Satisfying the needs of a rising car culture that demanded convenience, San Diego businessman and restaurateur Robert Oscar Peterson opened his first drive-thru Jack in the Box in 1951. Located at the corner of 63rd Street and El Cajon Boulevard, it was the first restaurant to use new two-way intercom technology. A giant jack-in-the-box took customers’ orders through a speaker box, and about three minutes later, they could pick up their 22-cent hamburgers at the drive-thru window. Perhaps not coincidentally, 1951 was the first year the term “fast food” appeared in the Merriam-Webster Dictionary.

In 1960, the company opened its first restaurant outside California in Phoenix. Management sought to expand further east by opening 450 to 500 restaurants during the 1970s, more than tripling the number of locations. But by 1979, the chain was struggling to distinguish itself from competitors, chiefly McDonald’s (NYSE:MCD). Halting its expansion, it sold or closed more than 200 restaurants throughout the East Coast and Midwest.
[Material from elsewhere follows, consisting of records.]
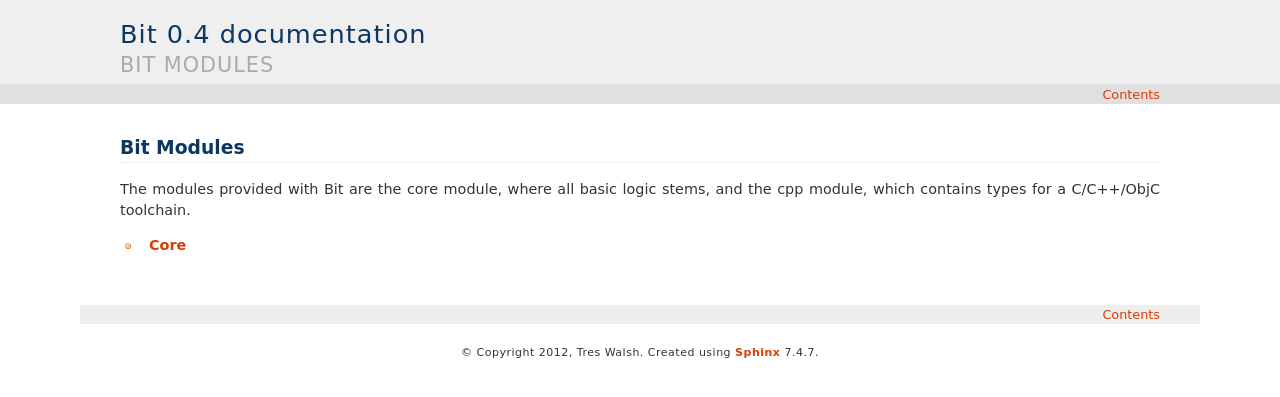
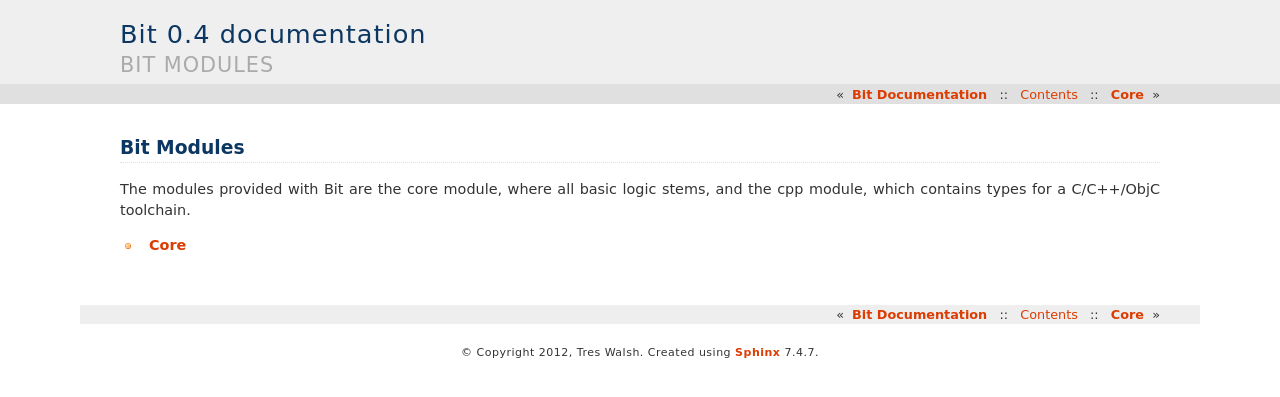
Before and after one commit to slurps-mad-rips/bit, a Sphinx documentation site: the page built from docs/modules/index.rst, in a window 1280 px wide. Shown: the top 397 px of the page. Built offline with Sphinx 7.4.7, drawn with Linux system fonts in a browser that asks for light colours; pages that are not in the unit, such as notebooks, are missing from menus.

Commit message:
Fixed tthe current documentation not showing up properly.

```diff
--- a/docs/index.rst
+++ b/docs/index.rst
@@ -20,7 +20,7 @@
    Tutorial <tutorial/index>
    How To <howto/index>
    Design <design/index>
-   Modules <Modules/index>
+   Modules <modules/index>
 
 Indices and Tables
 ==================
```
To turn around the company, management announced a major shift in marketing strategy when it literally blew up its jack-in-the-box clown in a 1980 television commercial. The symbolic gesture signaled that the company would no longer compete for McDonalds’s target market of families with children. Instead, it began marketing to older, more affluent customers by offering an upscale menu including salads and sandwiches.

A Jack in the Box restaurant in the 1970s. Note the sign posting the price for a fish sandwich at 42 cents. Today, the same menu item ranges between $1.49 to $1.79. Photo courtesy of Jack in the Box
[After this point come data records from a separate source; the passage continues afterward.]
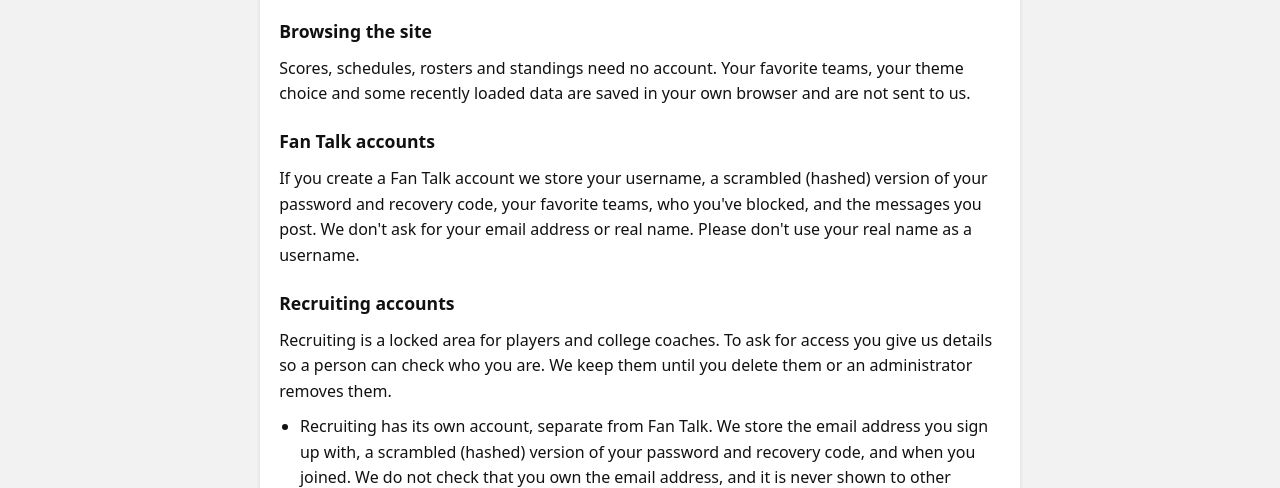
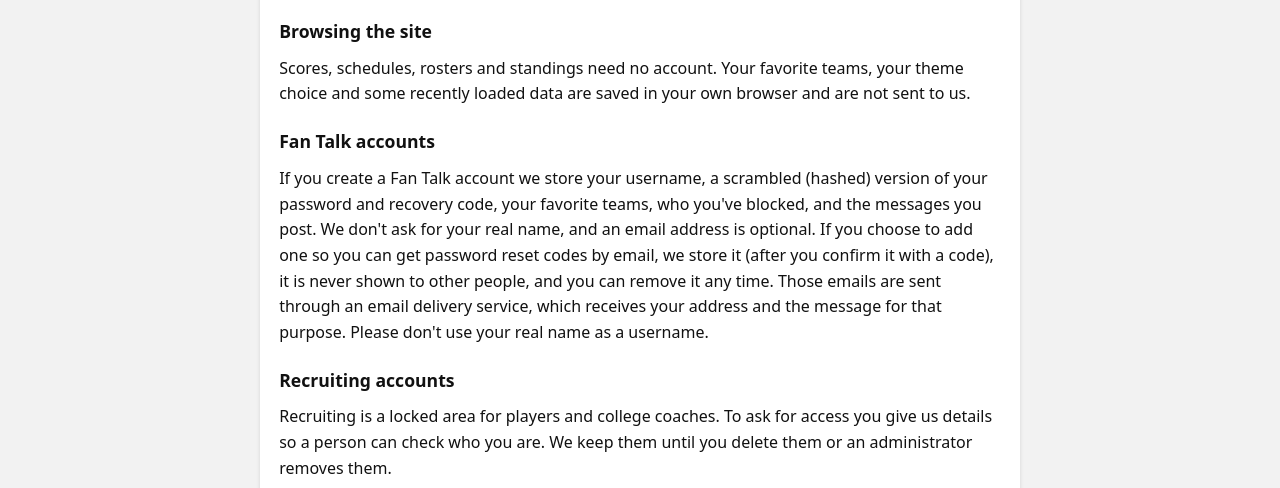
Before and after one commit to Elliot04-hbcus/elliot04-hbcus.github.io., a website: page privacy.html in a window 1280 px wide. Shown: the part 234-722 px from the top of the page. Drawn offline with Linux system fonts and the light colour scheme; no server answers.

Commit message:
Revise privacy policy for Fan Talk account details
Updated privacy policy to clarify email address usage and storage.

```diff
--- a/privacy.html
+++ b/privacy.html
@@ -321,7 +321,7 @@ label.field input {
   <h2>Browsing the site</h2>
   <p>Scores, schedules, rosters and standings need no account. Your favorite teams, your theme choice and some recently loaded data are saved in your own browser and are not sent to us.</p>
   <h2>Fan Talk accounts</h2>
-  <p>If you create a Fan Talk account we store your username, a scrambled (hashed) version of your password and recovery code, your favorite teams, who you've blocked, and the messages you post. We don't ask for your email address or real name. Please don't use your real name as a username.</p>
+  <p>If you create a Fan Talk account we store your username, a scrambled (hashed) version of your password and recovery code, your favorite teams, who you've blocked, and the messages you post. We don't ask for your real name, and an email address is optional. If you choose to add one so you can get password reset codes by email, we store it (after you confirm it with a code), it is never shown to other people, and you can remove it any time. Those emails are sent through an email delivery service, which receives your address and the message for that purpose. Please don't use your real name as a username.</p>
   <h2>Recruiting accounts</h2>
   <p>Recruiting is a locked area for players and college coaches. To ask for access you give us details so a person can check who you are. We keep them until you delete them or an administrator removes them.</p>
   <ul>
```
Although it still calls itself a hamburger chain, expanding its menu in the 1980s distinguished Jack in the Box from its competitors at a time when most fast-food chains offered standard fare. The chain has been selling tacos for more than 60 years. It was the first fast-food chain to offer a breakfast sandwich and portable salad, now standard items on most fast-food menus. The strategy to diversify its menu increased annual sales throughout the ‘80s and continues today with premium products like the sirloin burger and spicy chicken sandwich offered alongside curly fries, egg rolls, and seasonal or regional items. New products are introduced several times a year, according to company spokesman Brian Luscomb.

Jack in the Box has been headquartered in Kearny Mesa since 1963. In 2004, an innovation center, research and development labs and test kitchens were built next door. Periodically employees participate in sensory panels to test new or existing products with different ingredients.

"We do a lot of research,” Luscomb said. “We look at what’s trending in other segments of the fast casual and casual segments, and work on delivering those products and that quality in a quick-serve environment.”

Rebounding and rebranding

In January 1993, the company suffered a major blow when an E. coli outbreak was linked to tainted, undercooked hamburgers sold at Jack in the Box restaurants in Washington, Idaho, California and Nevada. In response, it suspended hamburger sales, recalled meat from distributors, increased cooking times and temperatures, and pledged to pay all related medical costs. By the end of February 1993, more than 600 people had been affected, 169 had been hospitalized and four children were dead. Amidst slumping sales, the company faced hundreds of lawsuits from sick customers, its shareholders and franchisees. In 1994, it instituted the fast-food industry’s first comprehensive food-safety program. Today, it is considered the fast-food industry’s leader in food safety.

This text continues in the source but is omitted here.